OAH granted a summary decision in favor of Alenia, holding that GMAS’ apportionment factors could be included by Alenia because Alenia and GMAS were unitary and the District’s apportionment statute was designed with the purpose to create uniformity; most states applying formulaic apportionment allow for the inclusion of the apportionment factors (see Homart Development Co. v. Norberg, 529 A.2d 115 (R.I. 1987); Malpass v. Dep’t of Treasury, 494 Mich. 237, 833 N.W.2d 272 (2013)); and factor inclusion was necessary to reflect the source of the GMAS income.  Reading the District’s apportionment statute, D.C. Code § 47-1810.02, “consistently with its constitutional underpinnings and its general purpose to promote uniformity” overcame the silence as to whether the inclusion of factors applied to separate filers.  OTR’s misinterpretation of District law was “in conflict with the statute.” Alenia, Dkt. 2012-OTR-00015 at *26.

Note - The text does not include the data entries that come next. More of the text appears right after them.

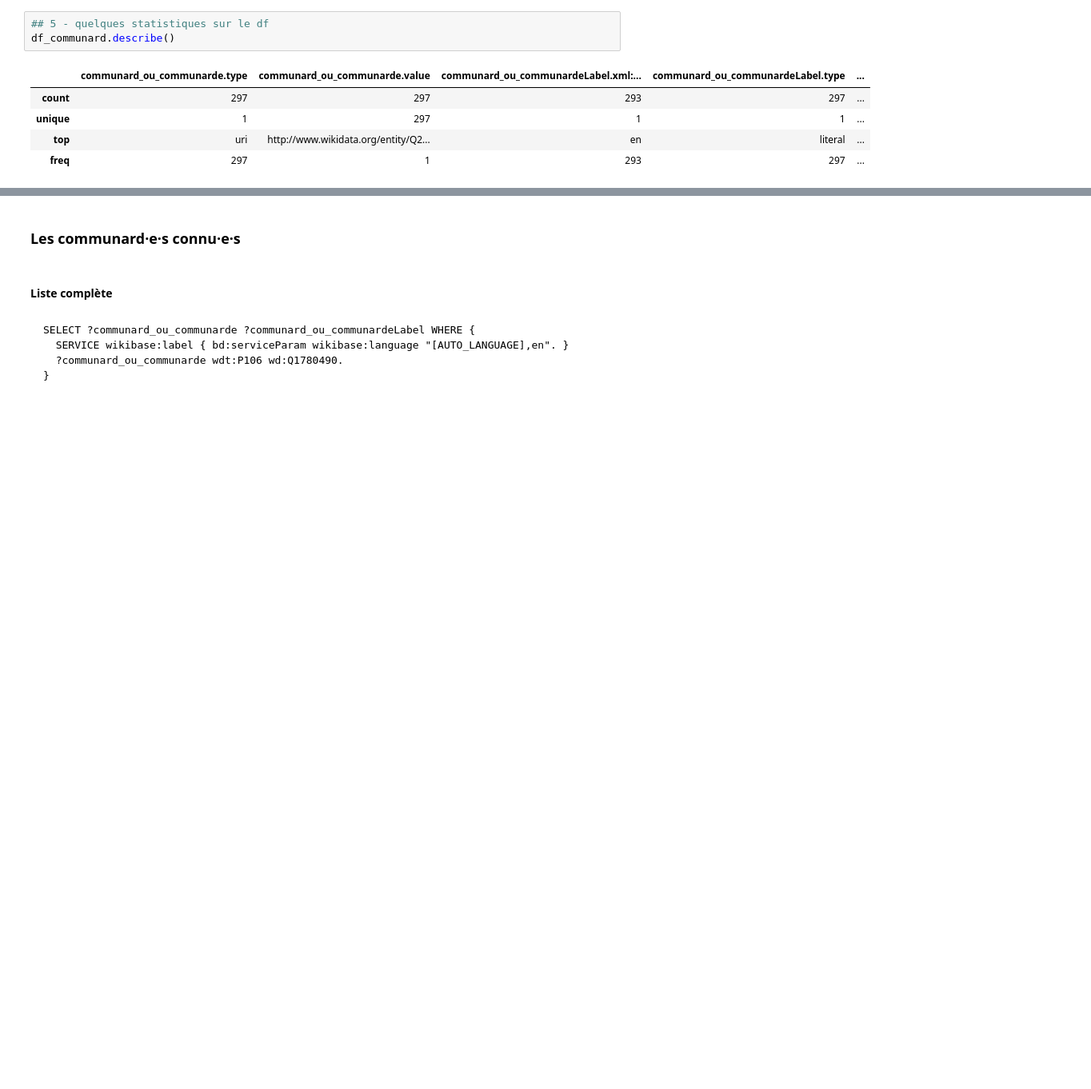
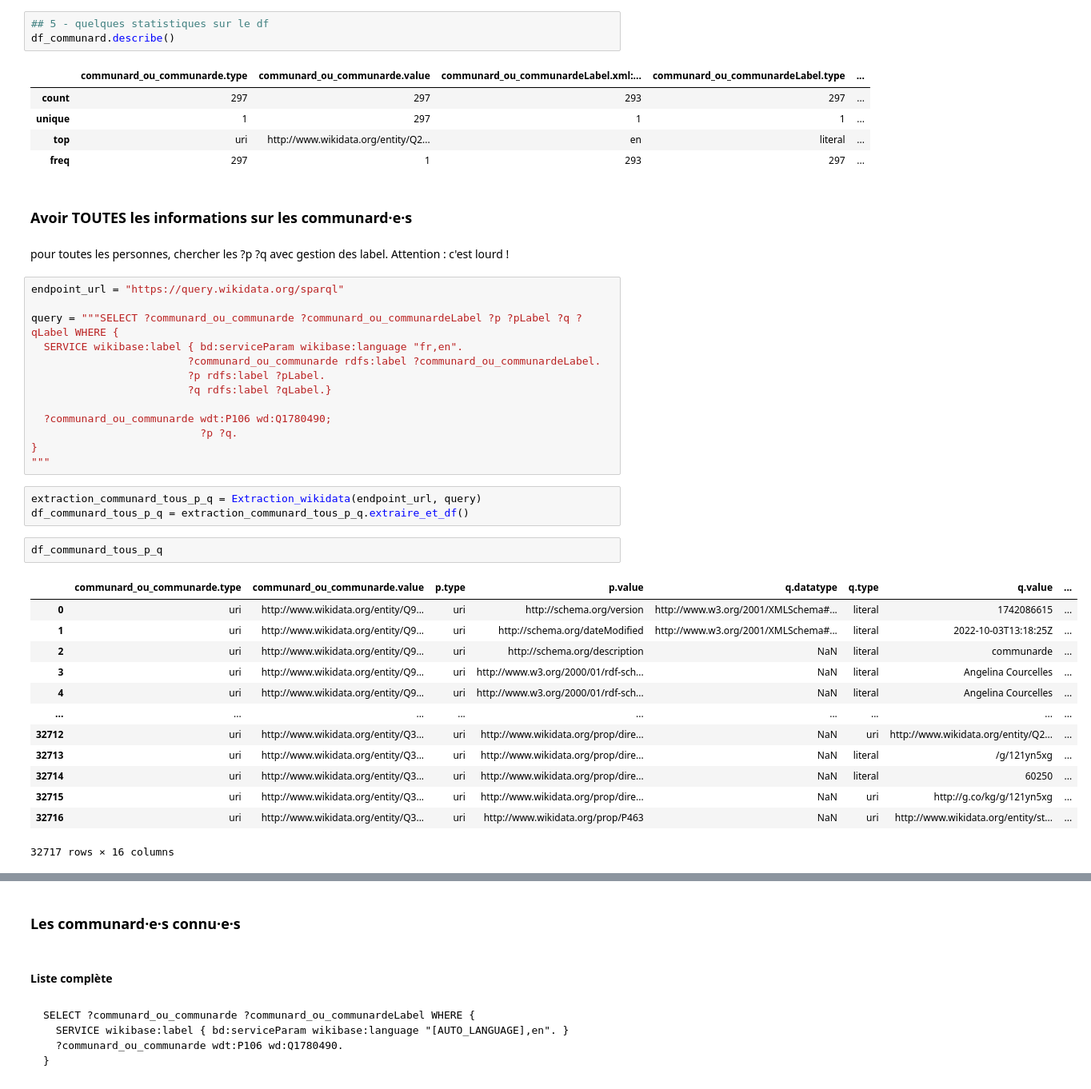
Before and after one commit to silanoc/commune_dans_wikidata, a Jupyter notebook: Commune_dans_wikidata.ipynb, the cells around one changed output, grey strips where cells are left out. Shown at 80% size. Cells and saved outputs as stored; diff of their text form; blank space fills up the shorter version.

Commit message:
méthode d'extraction en python de TOUTES les propriétés des personnes

```diff
--- a/Commune_dans_wikidata.ipynb
+++ b/Commune_dans_wikidata.ipynb
@@ -200,3 +201,40 @@ df_communard.describe()
 | unique | 1 | 297 | 1 | 1 | ... |
 | top | uri | http://www.wikidata.org/entity/Q2... | en | literal | ... |
 | freq | 297 | 1 | 293 | 297 | ... |
+# %% [markdown]
+### Avoir TOUTES les informations sur les communard·e·s
+# %% [markdown]
+pour toutes les personnes, chercher les ?p ?q avec gestion des label.
+Attention : c'est lourd !
+# %%
+endpoint_url = "https://query.wikidata.org/sparql"
+
+query = """SELECT ?communard_ou_communarde ?communard_ou_communardeLabel ?p ?pLabel ?q ?qLabel WHERE {
+  SERVICE wikibase:label { bd:serviceParam wikibase:language "fr,en".
+                         ?communard_ou_communarde rdfs:label ?communard_ou_communardeLabel.
+                         ?p rdfs:label ?pLabel.
+                         ?q rdfs:label ?qLabel.}
+
+  ?communard_ou_communarde wdt:P106 wd:Q1780490;
+                           ?p ?q.
+}
+"""
+# %%
+extraction_communard_tous_p_q = Extraction_wikidata(endpoint_url, query)
+df_communard_tous_p_q = extraction_communard_tous_p_q.extraire_et_df()
+# %%
+df_communard_tous_p_q
+# %% [output]
+|  | communard_ou_communarde.type | communard_ou_communarde.value | p.type | p.value | q.datatype | q.type | q.value | ... |
+| 0 | uri | http://www.wikidata.org/entity/Q9... | uri | http://schema.org/version | http://www.w3.org/2001/XMLSchema#... | literal | 1742086615 | ... |
+| 1 | uri | http://www.wikidata.org/entity/Q9... | uri | http://schema.org/dateModified | http://www.w3.org/2001/XMLSchema#... | literal | 2022-10-03T13:18:25Z | ... |
+| 2 | uri | http://www.wikidata.org/entity/Q9... | uri | http://schema.org/description | NaN | literal | communarde | ... |
+| 3 | uri | http://www.wikidata.org/entity/Q9... | uri | http://www.w3.org/2000/01/rdf-sch... | NaN | literal | Angelina Courcelles | ... |
+| 4 | uri | http://www.wikidata.org/entity/Q9... | uri | http://www.w3.org/2000/01/rdf-sch... | NaN | literal | Angelina Courcelles | ... |
+| ... | ... | ... | ... | ... | ... | ... | ... | ... |
+| 32712 | uri | http://www.wikidata.org/entity/Q3... | uri | http://www.wikidata.org/prop/dire... | NaN | uri | http://www.wikidata.org/entity/Q2... | ... |
+| 32713 | uri | http://www.wikidata.org/entity/Q3... | uri | http://www.wikidata.org/prop/dire... | NaN | literal | /g/121yn5xg | ... |
+| 32714 | uri | http://www.wikidata.org/entity/Q3... | uri | http://www.wikidata.org/prop/dire... | NaN | literal | 60250 | ... |
+| 32715 | uri | http://www.wikidata.org/entity/Q3... | uri | http://www.wikidata.org/prop/dire... | NaN | uri | http://g.co/kg/g/121yn5xg | ... |
+| 32716 | uri | http://www.wikidata.org/entity/Q3... | uri | http://www.wikidata.org/prop/P463 | NaN | uri | http://www.wikidata.org/entity/st... | ... |
+32717 rows × 16 columns
```
Also changed, not shown: parts of 7 cells of this notebook.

In light of the holding in Alenia allowing for the inclusion of the apportionment factors of joint ventures, taxpayers should consider whether District refunds are now available to them.  Further, an argument can be made that the holding in Alenia continues to apply despite the District’s switch to a combined reporting regime because of the court’s insistence that factor inclusion is necessary to reflect the source of the taxpayer’s income.

For a copy of the decision, contact one of the authors.